This Sunday at 2 a.m., by official decree of the U.S. government, you will be asked to set your clocks one hour ahead to 3 a.m. for the beginning of Daylight Savings Time. The expression “spring forward” is used to help you understand which way to move your clocks. Oh, and as you spring forward you will lose one hour of sleep assuming you keep to your same schedule. Clockwise that is. Bummer.

Daylight Savings is a godsend for some and a pain in the sleep for others. If you are a morning person — you know, the kind that rises with the call of the rooster at the first light of dawn — it can be distracting to hear that rooster crow and turn over only to discover it’s an hour later than you thought. The rooster isn’t the problem; he is still crowing based on the circadian rhythm of the natural rotation of the Earth. Rather, it is the man-altered time that has moved. On Sunday, that would be the 13th of March, your sunrise here in Aspen will be at 7:21 a.m. Just the day before, your rooster, assuming you have one, alerted you at 6:23 a.m. No wonder your mind was a little foggy. The good news is you can sleep in a bit if you have no other pressing issues, like maybe you’re a ski instructor who needs to be slopeside by 8. If that is the case, you best change your clocks before you go to bed on Saturday night or you may be late. An hour late.

Ah, but there is another end of the spectrum. The sun will stay lit until 7:12 p.m. on Sunday and there will be a minute more of light each day thereafter until the Fourth of July when the Earth tilts again and the sun starts to set a minute or so earlier each evening. For outdoor lovers this is the time to get out and about for late-afternoon rides, runs, casts and other pleasures. There are those who relish having the chance to play longer each day in the time that is enhanced by Daylight Savings.

Either way, the effects of the edict are vast. Over 70 countries use the system that began in the early 1900s when Germany and Austria turned their clocks ahead on April 30, 1916, to help minimize the use of artificial light to save fuel in the first World War. We started to use it two years later and designated March as our clock-changing month, but it was unpopular and dropped after the end of the war. There have been fits and starts since but for the time being, no pun intended, Daylight Savings Time now begins at 2 a.m. on the second Sunday of March and lasts until 2 a.m. the first Sunday in November in 48 of the 50 states. Neither Hawaii nor Arizona (with the exception of the Navajo Nation in the northeastern tip of the state) observe Daylight Savings.

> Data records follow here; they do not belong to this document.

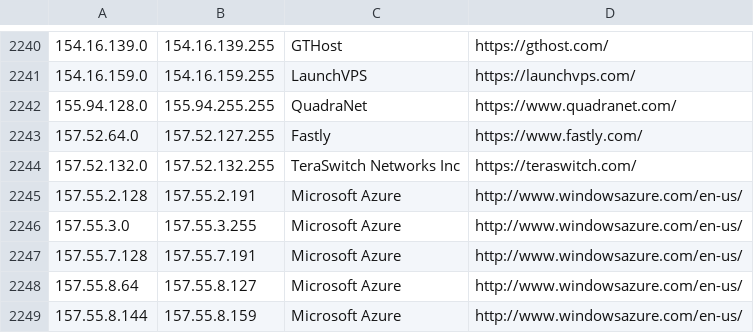
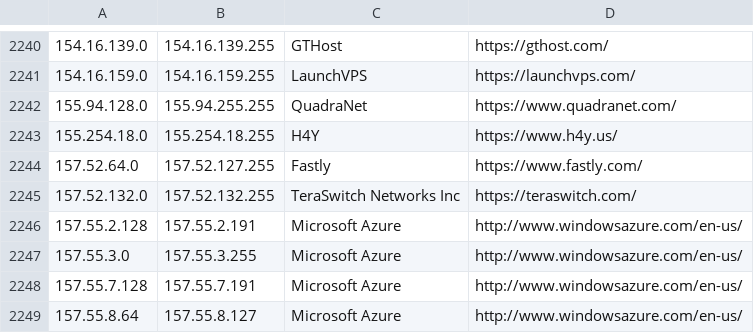
Before and after one commit to ekmixon/ipcat, a CSV file: datacenters.csv, drawn as a sheet; only a part is shown, gaps mark what is left out; the shorter side is filled out with more unchanged rows.

```diff
--- a/datacenters.csv
+++ b/datacenters.csv
@@ -2242,2 +2242,3 @@
 155.94.128.0,155.94.255.255,QuadraNet,https://www.quadranet.com/
+155.254.18.0,155.254.18.255,H4Y,https://www.h4y.us/
 157.52.64.0,157.52.127.255,Fastly,https://www.fastly.com/
```
Also changed, not shown: datacenters-stats.csv.
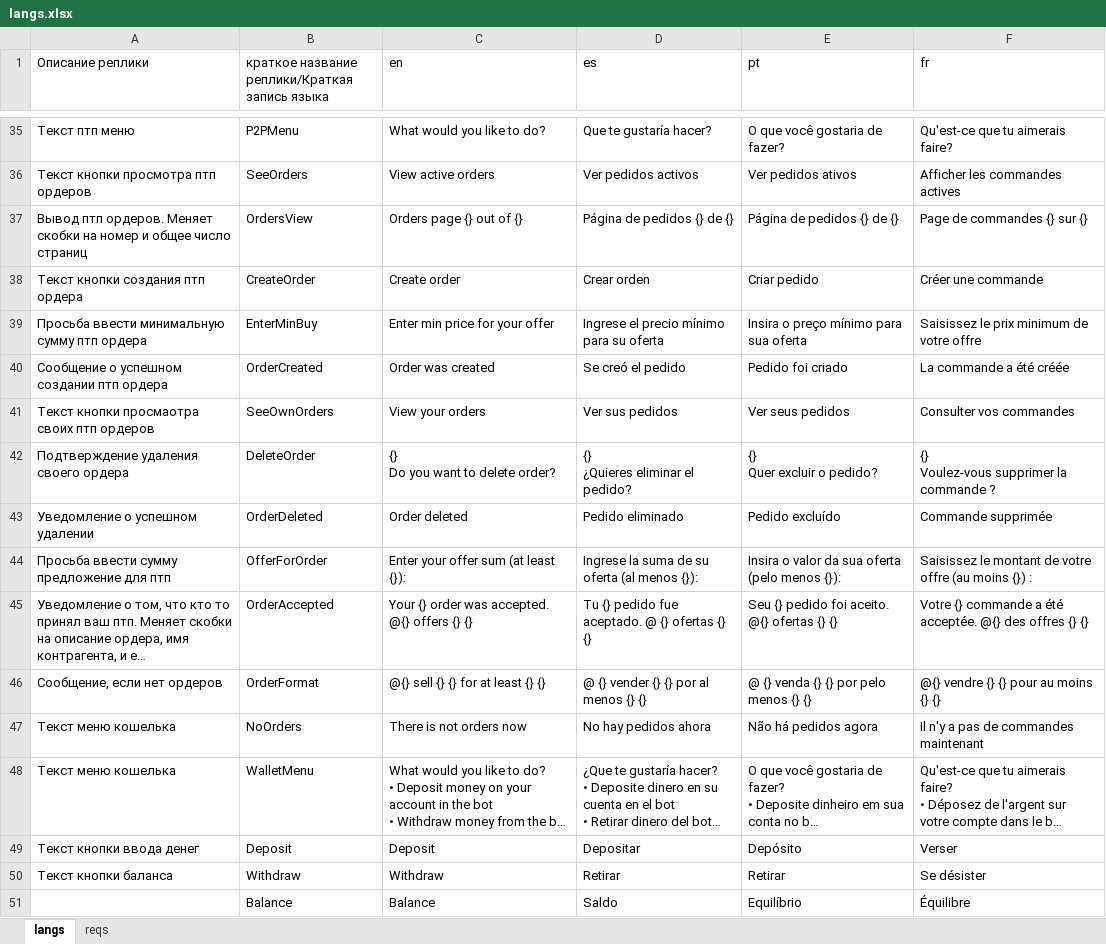
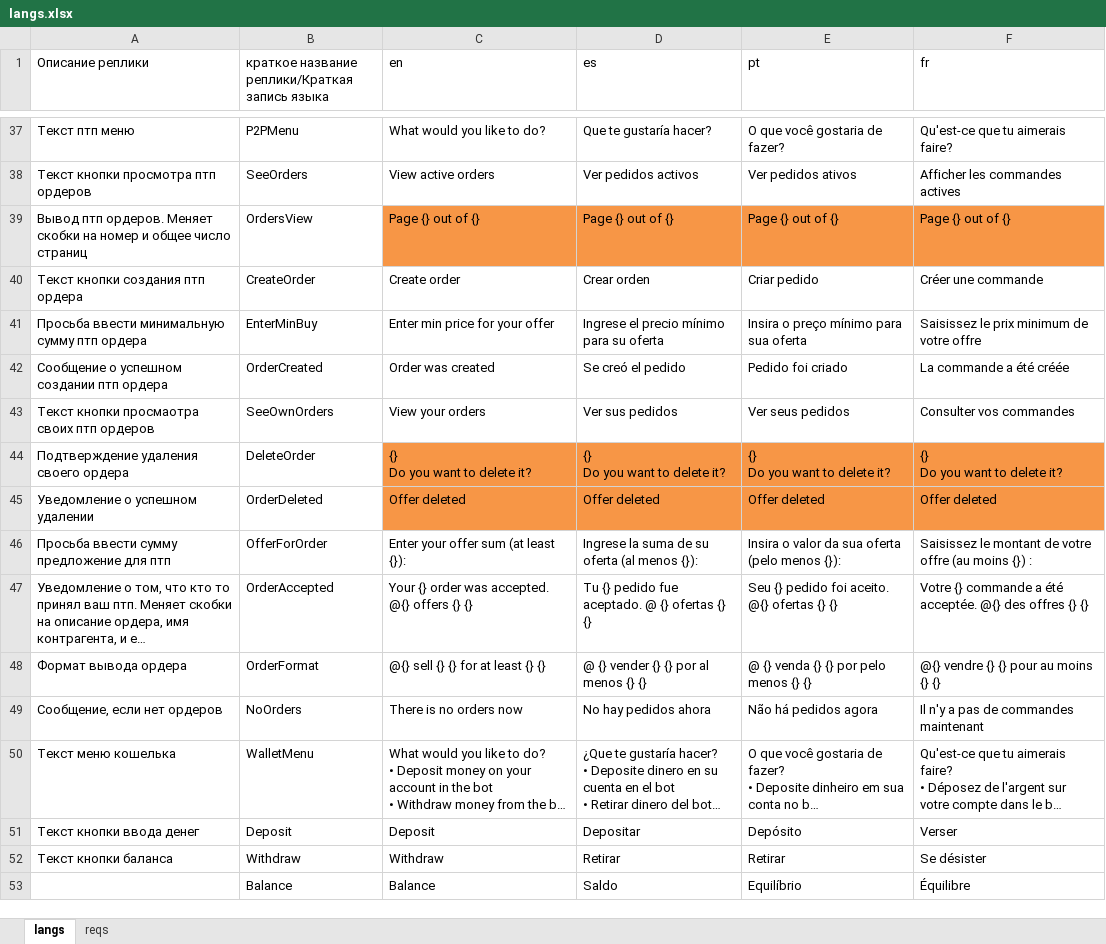
Before and after one commit to Bobako/cryptoBot, an Excel workbook: langs.xlsx, sheet langs, drawn as a sheet; only a part is shown, gaps mark what is left out; long unchanged cells end in …; values as stored, in another font and other column widths than the file's, no borders; charts and pictures not drawn; addresses are those after the commit; ↵ is a line break in a cell; the diff covers the shown part only; the diff names each change by its address in the sheet, - before the commit and + after, or states it on an @@ line.

```diff
--- a/langs.xlsx (sheet langs)
+++ b/langs.xlsx (sheet langs)
-C39 (en): Orders page {} out of {}
+C39 (en): Page {} out of {}
-C39:F39 fill: none
+C39:F39 fill: #F79646
-D39 (es): Página de pedidos {} de {}
+D39 (es): Page {} out of {}
-E39 (pt): Página de pedidos {} de {}
+E39 (pt): Page {} out of {}
-F39 (fr): Page de commandes {} sur {}
+F39 (fr): Page {} out of {}
-C44 (en): {} ↵ Do you want to delete order?
+C44 (en): {} ↵ Do you want to delete it?
-C44:F45 fill: none
+C44:F45 fill: #F79646
-D44 (es): {} ↵ ¿Quieres eliminar el pedido?
+D44 (es): {} ↵ Do you want to delete it?
-E44 (pt): {} ↵ Quer excluir o pedido?
+E44 (pt): {} ↵ Do you want to delete it?
-F44 (fr): {} ↵ Voulez-vous supprimer la commande ?
+F44 (fr): {} ↵ Do you want to delete it?
-C45 (en): Order deleted
+C45 (en): Offer deleted
-D45 (es): Pedido eliminado
+D45 (es): Offer deleted
-E45 (pt): Pedido excluído
+E45 (pt): Offer deleted
-F45 (fr): Commande supprimée
+F45 (fr): Offer deleted
-A48 (Описание реплики): Сообщение, если нет ордеров
+A48 (Описание реплики): Формат вывода ордера
-A49 (Описание реплики): Текст меню кошелька
+A49 (Описание реплики): Сообщение, если нет ордеров
-C49 (en): There is not orders now
+C49 (en): There is no orders now
```
Also changed, not shown: 12 added rows and 1 removed row elsewhere in this sheet, sheet reqs, 9 other files.
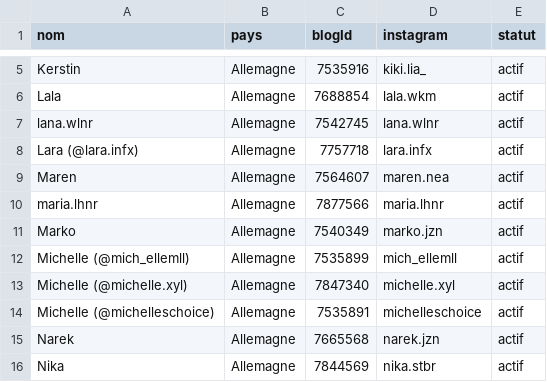
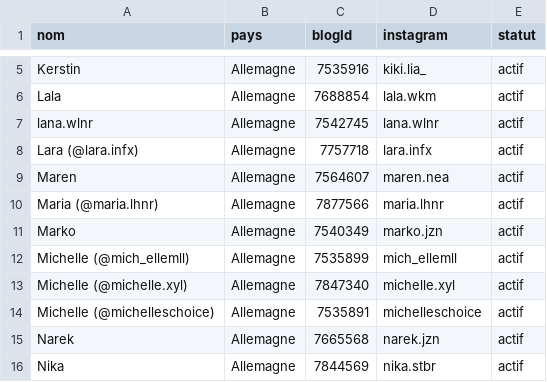
Before and after one commit to creator-ugc/creator-ugc.github.io, a CSV file: ugc-9c2e21c0e664/ugc.csv, drawn as a sheet; only a part is shown, gaps mark what is left out.

```diff
--- a/ugc-9c2e21c0e664/ugc.csv
+++ b/ugc-9c2e21c0e664/ugc.csv
@@ -9,3 +9,3 @@ Lara (@lara.infx),Allemagne,7757718,lara.infx,actif
 Maren,Allemagne,7564607,maren.nea,actif
-maria.lhnr,Allemagne,7877566,maria.lhnr,actif
+Maria (@maria.lhnr),Allemagne,7877566,maria.lhnr,actif
 Marko,Allemagne,7540349,marko.jzn,actif
```
Also changed, not shown: 7 other files.
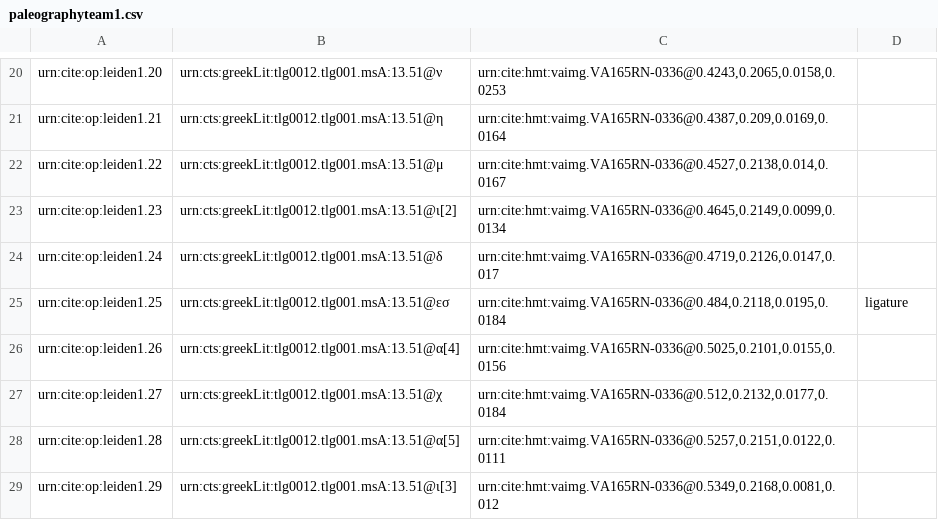
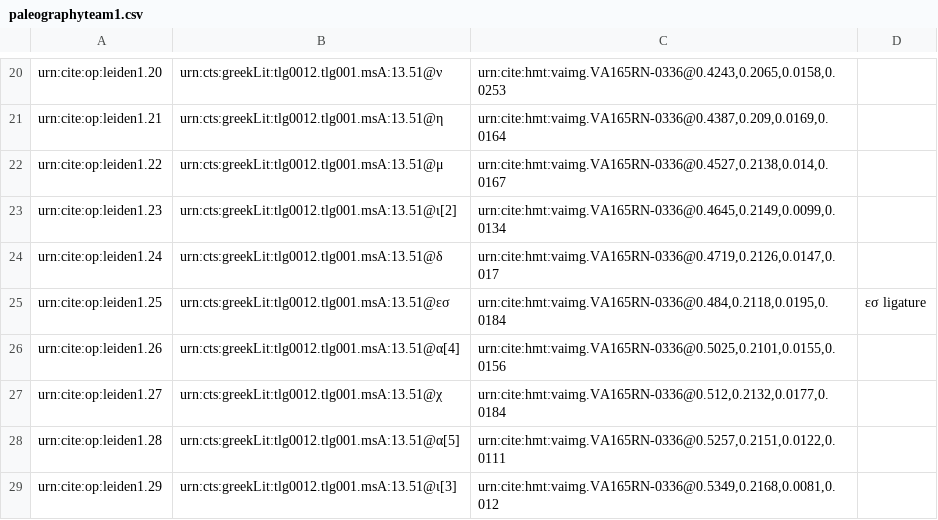
Before and after one commit to hmteditors/leiden, a CSV file: collections/paleographyteam1.csv, drawn as a sheet; only a part is shown, gaps mark what is left out.

Commit message:
Update paleographyteam1.csv

```diff
--- a/collections/paleographyteam1.csv
+++ b/collections/paleographyteam1.csv
@@ -24,3 +24,3 @@ urn:cite:op:leiden1.23,urn:cts:greekLit:tlg0012.tlg001.msA:13.51@ι[2],"urn:cite
 urn:cite:op:leiden1.24,urn:cts:greekLit:tlg0012.tlg001.msA:13.51@δ,"urn:cite:hmt:vaimg.VA165RN-0336@0.4719,0.2126,0.0147,0.017",
-urn:cite:op:leiden1.25,urn:cts:greekLit:tlg0012.tlg001.msA:13.51@εσ,"urn:cite:hmt:vaimg.VA165RN-0336@0.484,0.2118,0.0195,0.0184", ligature
+urn:cite:op:leiden1.25,urn:cts:greekLit:tlg0012.tlg001.msA:13.51@εσ,"urn:cite:hmt:vaimg.VA165RN-0336@0.484,0.2118,0.0195,0.0184",εσ ligature
 urn:cite:op:leiden1.26,urn:cts:greekLit:tlg0012.tlg001.msA:13.51@α[4],"urn:cite:hmt:vaimg.VA165RN-0336@0.5025,0.2101,0.0155,0.0156",
```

By the way, most of Europe will turn their clocks forward on March 27, two weeks after we do. There is no Daylight Savings Time in Russia (which, incredibly has 11 time zones) but Ukraine does change on the 27th, like Europe.

Let’s hope that on that Sunday morning they awake in peace.